What this task involves —
Drop the pictures from the entries below, then reproduce the rest exactly.

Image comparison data
──────
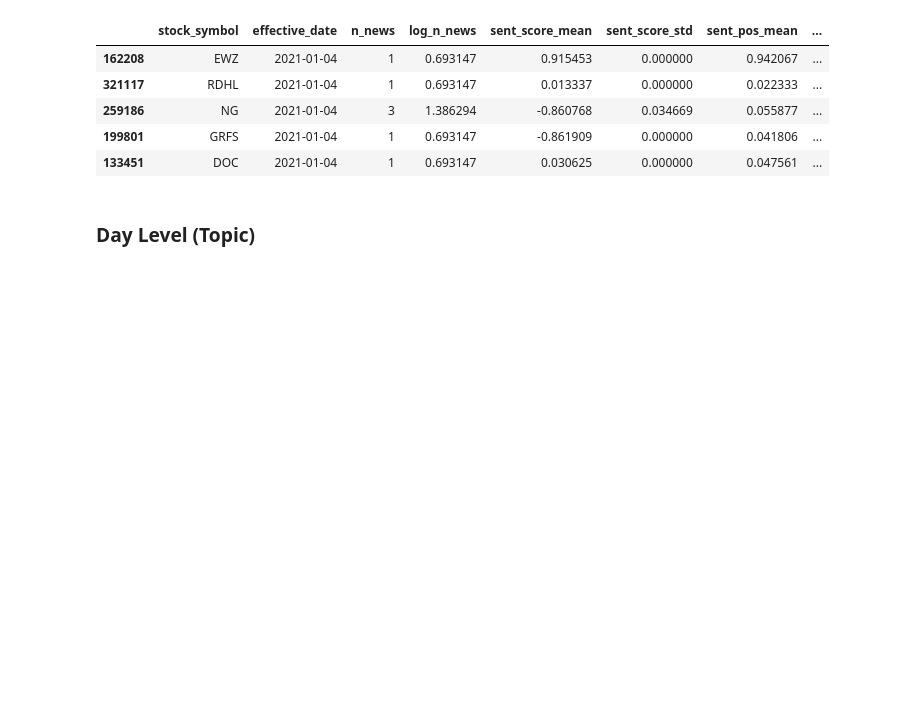
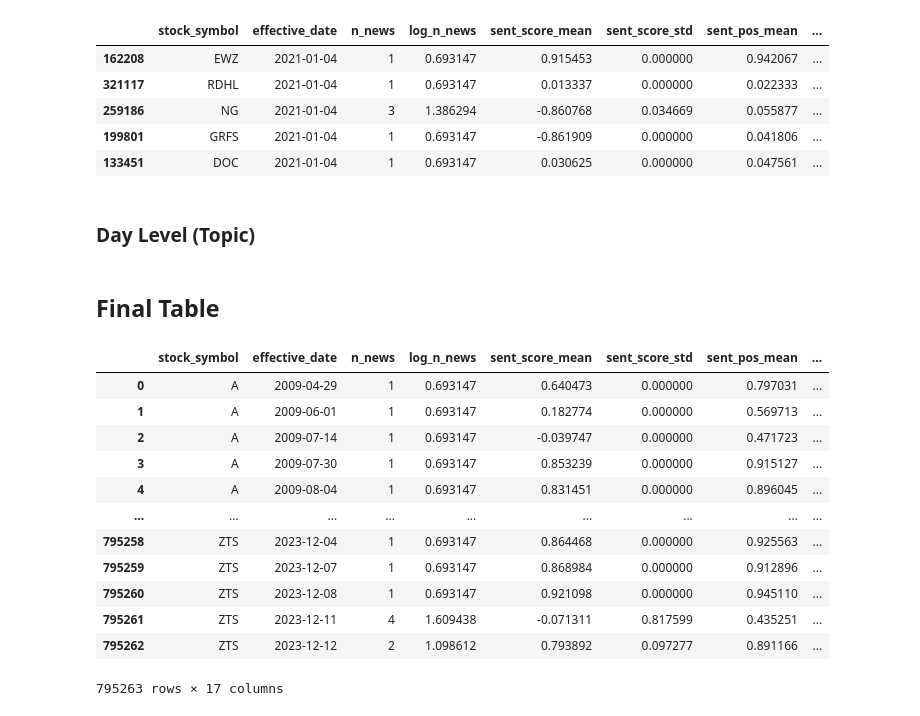
Before and after one commit to BRamesh02/Modality-aware-transformer, a Jupyter notebook: notebooks/text_data.ipynb, the cells around one changed output. Drawn from its saved outputs; the diff is of its cells as text; code cells hidden in the pictures; blank space fills up the shorter version.

```diff
--- a/notebooks/text_data.ipynb
+++ b/notebooks/text_data.ipynb
@@ -440,3 +440,22 @@ df.sort_values('effective_date').head()
 | 133451 | DOC | 2021-01-04 | 1 | 0.693147 | 0.030625 | 0.000000 | 0.047561 | ... |
 # %% [markdown]
 ### Day Level (Topic)
+# %% [markdown]
+## Final Table
+# %%
+df = pd.read_parquet('../data/fnspid_features_text_stock_date/linked_text_features_stock_date.parquet')
+df
+# %% [output]
+|  | stock_symbol | effective_date | n_news | log_n_news | sent_score_mean | sent_score_std | sent_pos_mean | ... |
+| 0 | A | 2009-04-29 | 1 | 0.693147 | 0.640473 | 0.000000 | 0.797031 | ... |
+| 1 | A | 2009-06-01 | 1 | 0.693147 | 0.182774 | 0.000000 | 0.569713 | ... |
+| 2 | A | 2009-07-14 | 1 | 0.693147 | -0.039747 | 0.000000 | 0.471723 | ... |
+| 3 | A | 2009-07-30 | 1 | 0.693147 | 0.853239 | 0.000000 | 0.915127 | ... |
+| 4 | A | 2009-08-04 | 1 | 0.693147 | 0.831451 | 0.000000 | 0.896045 | ... |
+| ... | ... | ... | ... | ... | ... | ... | ... | ... |
+| 795258 | ZTS | 2023-12-04 | 1 | 0.693147 | 0.864468 | 0.000000 | 0.925563 | ... |
+| 795259 | ZTS | 2023-12-07 | 1 | 0.693147 | 0.868984 | 0.000000 | 0.912896 | ... |
+| 795260 | ZTS | 2023-12-08 | 1 | 0.693147 | 0.921098 | 0.000000 | 0.945110 | ... |
+| 795261 | ZTS | 2023-12-11 | 4 | 1.609438 | -0.071311 | 0.817599 | 0.435251 | ... |
+| 795262 | ZTS | 2023-12-12 | 2 | 1.098612 | 0.793892 | 0.097277 | 0.891166 | ... |
+795263 rows × 17 columns
```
──────
Your solution —
Before and after one commit to BRamesh02/Modality-aware-transformer, a Jupyter notebook: notebooks/text_data.ipynb, the cells around one changed output. Drawn from its saved outputs; the diff is of its cells as text; code cells hidden in the pictures; blank space fills up the shorter version.

```diff
--- a/notebooks/text_data.ipynb
+++ b/notebooks/text_data.ipynb
@@ -440,3 +440,22 @@ df.sort_values('effective_date').head()
 | 133451 | DOC | 2021-01-04 | 1 | 0.693147 | 0.030625 | 0.000000 | 0.047561 | ... |
 # %% [markdown]
 ### Day Level (Topic)
+# %% [markdown]
+## Final Table
+# %%
+df = pd.read_parquet('../data/fnspid_features_text_stock_date/linked_text_features_stock_date.parquet')
+df
+# %% [output]
+|  | stock_symbol | effective_date | n_news | log_n_news | sent_score_mean | sent_score_std | sent_pos_mean | ... |
+| 0 | A | 2009-04-29 | 1 | 0.693147 | 0.640473 | 0.000000 | 0.797031 | ... |
+| 1 | A | 2009-06-01 | 1 | 0.693147 | 0.182774 | 0.000000 | 0.569713 | ... |
+| 2 | A | 2009-07-14 | 1 | 0.693147 | -0.039747 | 0.000000 | 0.471723 | ... |
+| 3 | A | 2009-07-30 | 1 | 0.693147 | 0.853239 | 0.000000 | 0.915127 | ... |
+| 4 | A | 2009-08-04 | 1 | 0.693147 | 0.831451 | 0.000000 | 0.896045 | ... |
+| ... | ... | ... | ... | ... | ... | ... | ... | ... |
+| 795258 | ZTS | 2023-12-04 | 1 | 0.693147 | 0.864468 | 0.000000 | 0.925563 | ... |
+| 795259 | ZTS | 2023-12-07 | 1 | 0.693147 | 0.868984 | 0.000000 | 0.912896 | ... |
+| 795260 | ZTS | 2023-12-08 | 1 | 0.693147 | 0.921098 | 0.000000 | 0.945110 | ... |
+| 795261 | ZTS | 2023-12-11 | 4 | 1.609438 | -0.071311 | 0.817599 | 0.435251 | ... |
+| 795262 | ZTS | 2023-12-12 | 2 | 1.098612 | 0.793892 | 0.097277 | 0.891166 | ... |
+795263 rows × 17 columns
```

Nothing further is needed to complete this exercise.